- Extracted entries
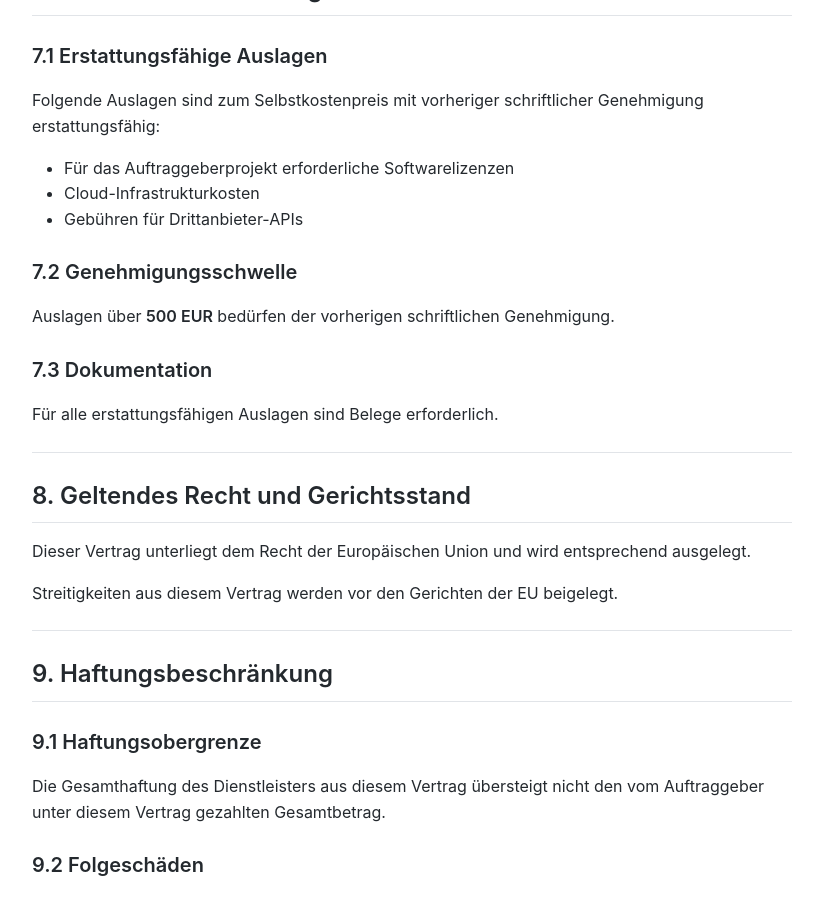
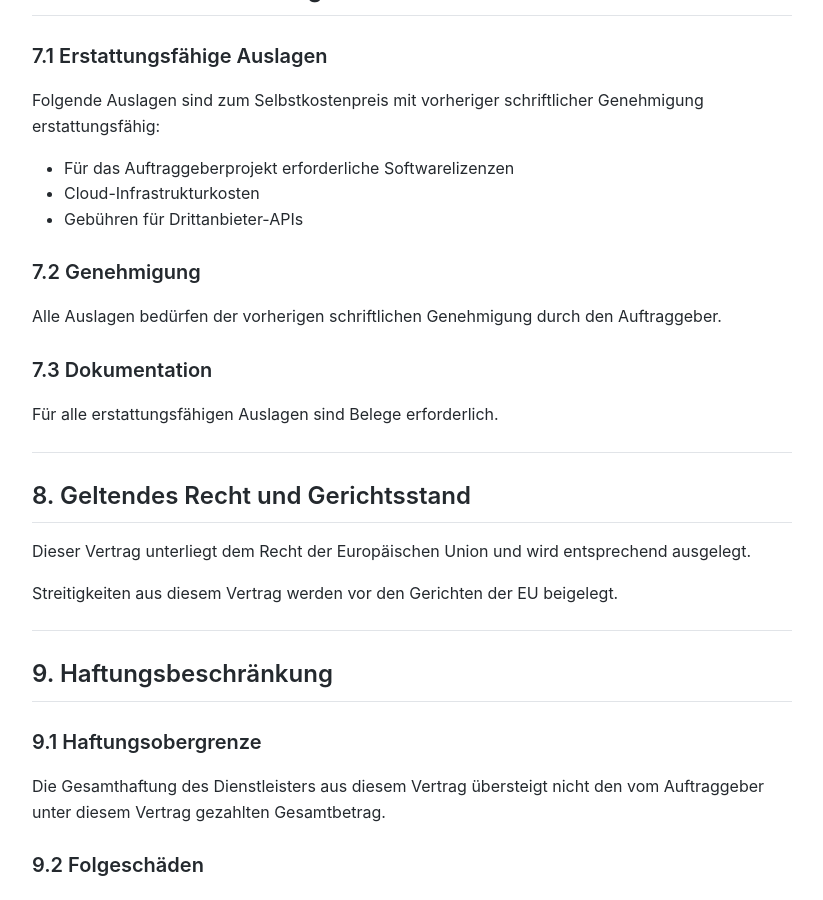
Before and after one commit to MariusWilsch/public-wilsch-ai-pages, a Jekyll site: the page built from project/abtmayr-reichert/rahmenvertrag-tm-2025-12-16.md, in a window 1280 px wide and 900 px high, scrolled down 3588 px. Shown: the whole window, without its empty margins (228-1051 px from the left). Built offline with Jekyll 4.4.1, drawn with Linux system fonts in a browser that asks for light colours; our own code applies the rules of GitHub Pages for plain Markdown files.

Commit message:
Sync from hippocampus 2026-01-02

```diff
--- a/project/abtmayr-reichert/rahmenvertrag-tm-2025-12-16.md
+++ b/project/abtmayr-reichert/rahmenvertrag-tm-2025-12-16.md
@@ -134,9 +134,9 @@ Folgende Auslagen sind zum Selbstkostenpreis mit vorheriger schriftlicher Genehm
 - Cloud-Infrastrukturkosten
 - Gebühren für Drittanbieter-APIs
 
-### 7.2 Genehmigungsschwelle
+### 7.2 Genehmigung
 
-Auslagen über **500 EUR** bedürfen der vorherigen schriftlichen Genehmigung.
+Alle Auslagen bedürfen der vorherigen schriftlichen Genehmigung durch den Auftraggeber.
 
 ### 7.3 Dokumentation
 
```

---

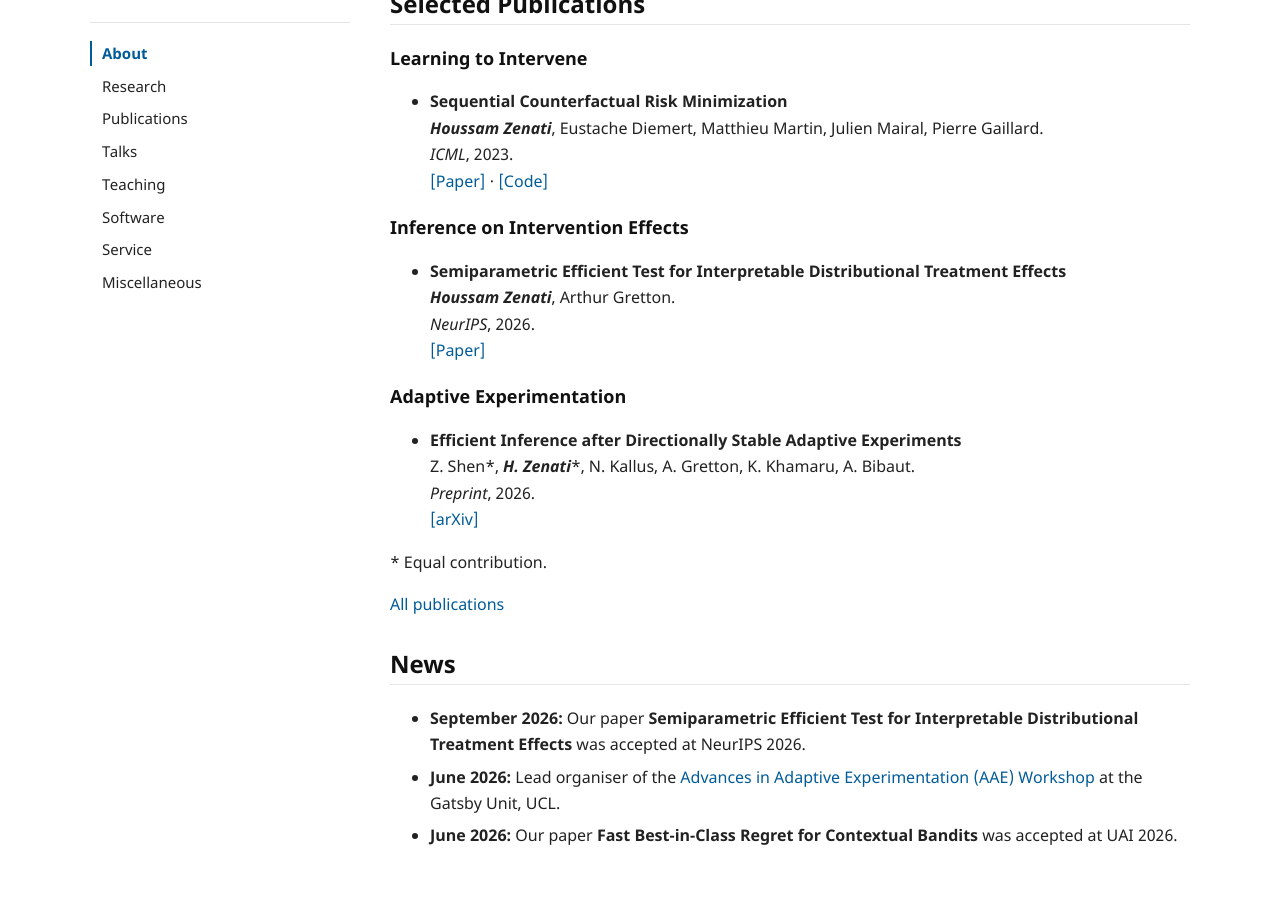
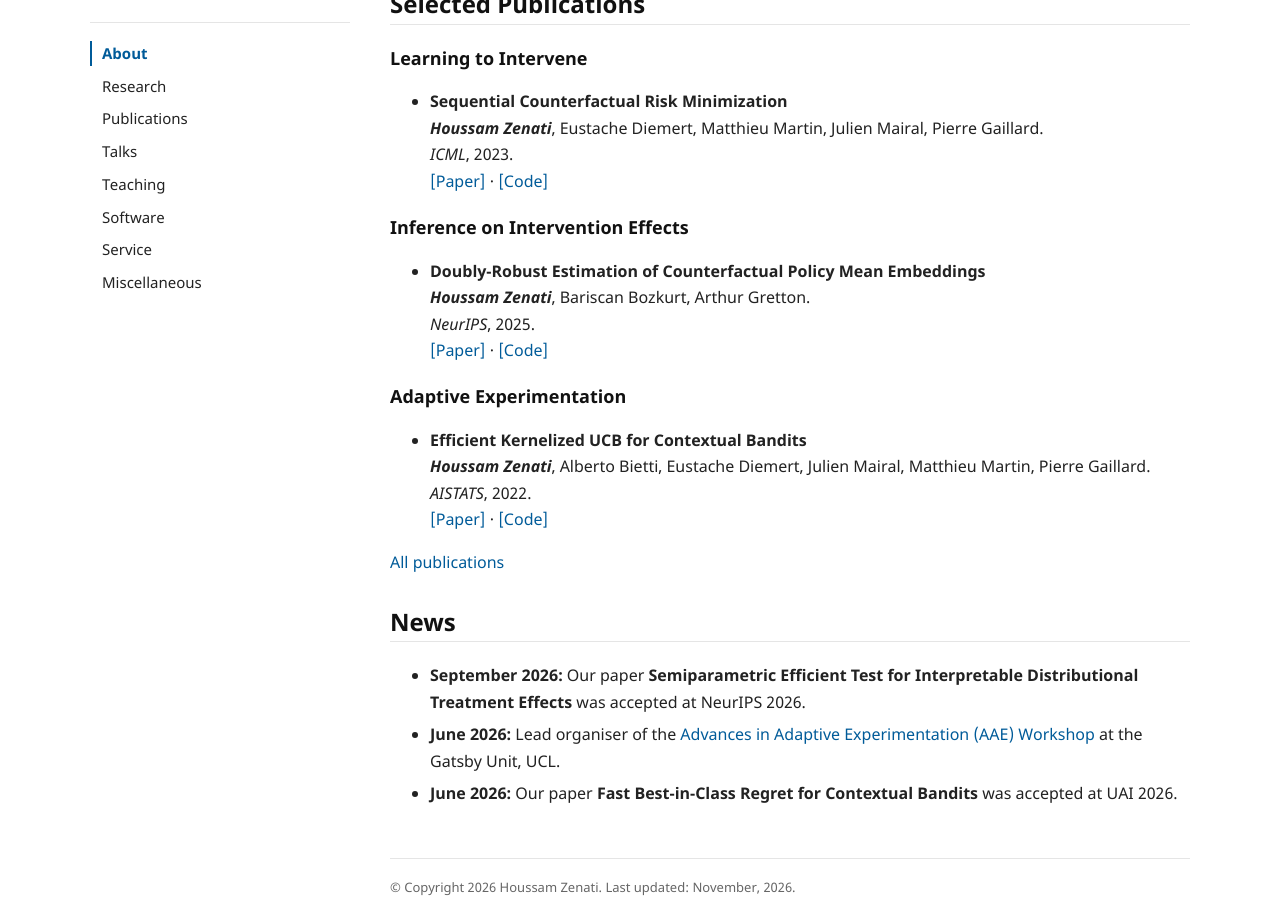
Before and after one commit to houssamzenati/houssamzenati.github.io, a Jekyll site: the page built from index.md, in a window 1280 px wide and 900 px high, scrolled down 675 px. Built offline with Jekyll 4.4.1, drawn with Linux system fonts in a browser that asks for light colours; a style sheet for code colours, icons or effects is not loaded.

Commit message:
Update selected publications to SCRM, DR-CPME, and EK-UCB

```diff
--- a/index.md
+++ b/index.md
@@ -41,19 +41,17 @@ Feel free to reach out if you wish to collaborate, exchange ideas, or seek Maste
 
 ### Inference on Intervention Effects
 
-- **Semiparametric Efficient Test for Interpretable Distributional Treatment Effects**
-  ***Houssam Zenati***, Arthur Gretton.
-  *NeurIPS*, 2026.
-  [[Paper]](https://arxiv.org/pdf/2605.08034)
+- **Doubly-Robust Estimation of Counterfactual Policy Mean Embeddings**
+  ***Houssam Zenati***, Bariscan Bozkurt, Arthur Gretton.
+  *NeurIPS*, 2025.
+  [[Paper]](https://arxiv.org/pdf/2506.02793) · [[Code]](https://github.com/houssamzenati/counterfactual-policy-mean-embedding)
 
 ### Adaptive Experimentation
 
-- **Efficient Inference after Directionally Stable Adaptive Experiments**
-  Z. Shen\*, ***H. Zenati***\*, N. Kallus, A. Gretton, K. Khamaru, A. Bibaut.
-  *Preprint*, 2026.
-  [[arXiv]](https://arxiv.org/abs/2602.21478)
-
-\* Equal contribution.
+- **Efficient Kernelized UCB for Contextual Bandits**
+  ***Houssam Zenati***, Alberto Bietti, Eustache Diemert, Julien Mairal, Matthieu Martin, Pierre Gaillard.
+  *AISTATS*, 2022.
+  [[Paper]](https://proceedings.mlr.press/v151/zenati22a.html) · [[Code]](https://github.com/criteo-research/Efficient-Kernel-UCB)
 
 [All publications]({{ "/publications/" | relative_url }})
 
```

==

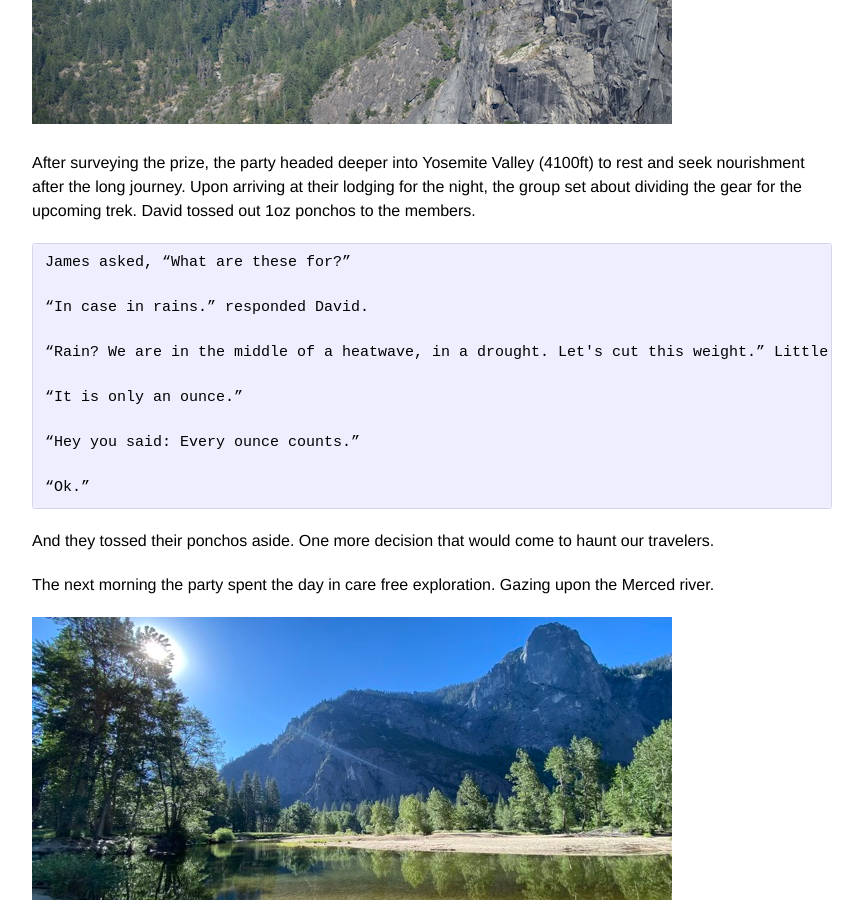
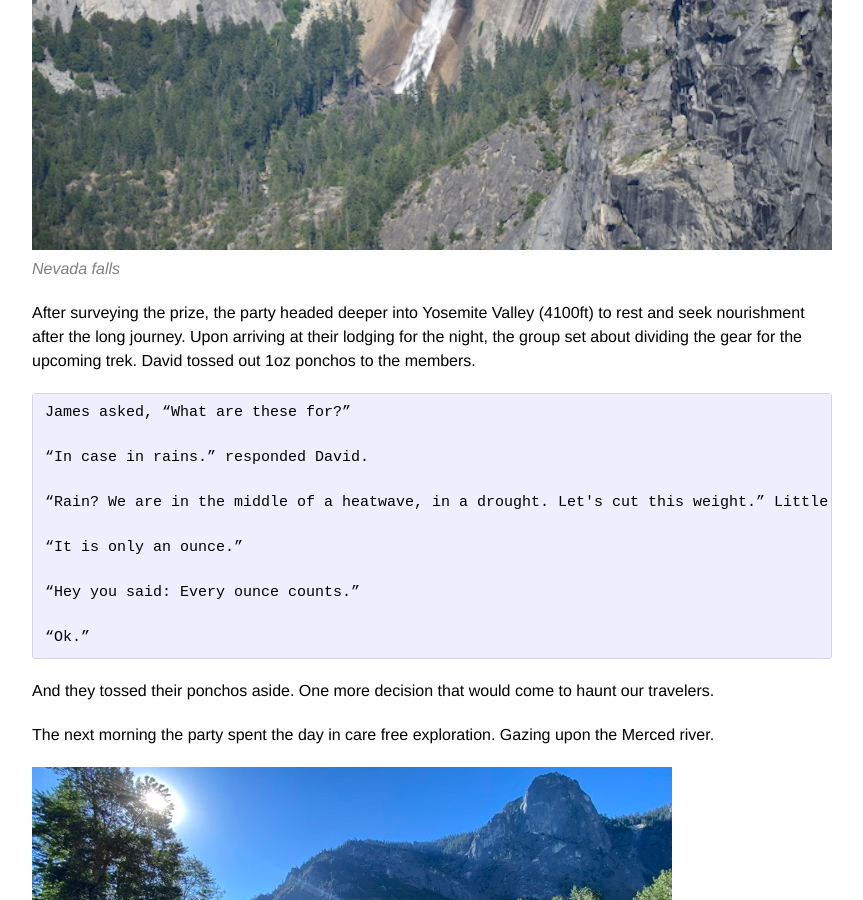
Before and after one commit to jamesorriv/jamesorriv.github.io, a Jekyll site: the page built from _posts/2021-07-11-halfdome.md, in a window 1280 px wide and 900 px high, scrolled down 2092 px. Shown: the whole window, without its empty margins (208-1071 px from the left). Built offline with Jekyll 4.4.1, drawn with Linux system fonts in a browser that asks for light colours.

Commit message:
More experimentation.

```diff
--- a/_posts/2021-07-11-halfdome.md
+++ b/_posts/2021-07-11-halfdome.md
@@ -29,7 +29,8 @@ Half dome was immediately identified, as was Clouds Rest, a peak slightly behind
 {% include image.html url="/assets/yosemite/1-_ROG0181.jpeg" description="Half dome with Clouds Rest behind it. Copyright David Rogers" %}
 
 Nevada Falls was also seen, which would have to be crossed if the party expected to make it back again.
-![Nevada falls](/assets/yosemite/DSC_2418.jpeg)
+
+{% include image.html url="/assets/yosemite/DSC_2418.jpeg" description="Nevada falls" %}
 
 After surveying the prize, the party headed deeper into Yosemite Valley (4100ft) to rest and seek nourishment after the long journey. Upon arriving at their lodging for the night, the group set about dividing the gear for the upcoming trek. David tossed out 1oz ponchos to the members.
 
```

- Task objective
Which of the lines in the data contain the string "wide"? Return each one.

- Solution below
Before and after one commit to MariusWilsch/public-wilsch-ai-pages, a Jekyll site: the page built from project/abtmayr-reichert/rahmenvertrag-tm-2025-12-16.md, in a window 1280 px wide and 900 px high, scrolled down 3588 px. Shown: the whole window, without its empty margins (228-1051 px from the left). Built offline with Jekyll 4.4.1, drawn with Linux system fonts in a browser that asks for light colours; our own code applies the rules of GitHub Pages for plain Markdown files.
Before and after one commit to houssamzenati/houssamzenati.github.io, a Jekyll site: the page built from index.md, in a window 1280 px wide and 900 px high, scrolled down 675 px. Built offline with Jekyll 4.4.1, drawn with Linux system fonts in a browser that asks for light colours; a style sheet for code colours, icons or effects is not loaded.
Before and after one commit to jamesorriv/jamesorriv.github.io, a Jekyll site: the page built from _posts/2021-07-11-halfdome.md, in a window 1280 px wide and 900 px high, scrolled down 2092 px. Shown: the whole window, without its empty margins (208-1071 px from the left). Built offline with Jekyll 4.4.1, drawn with Linux system fonts in a browser that asks for light colours.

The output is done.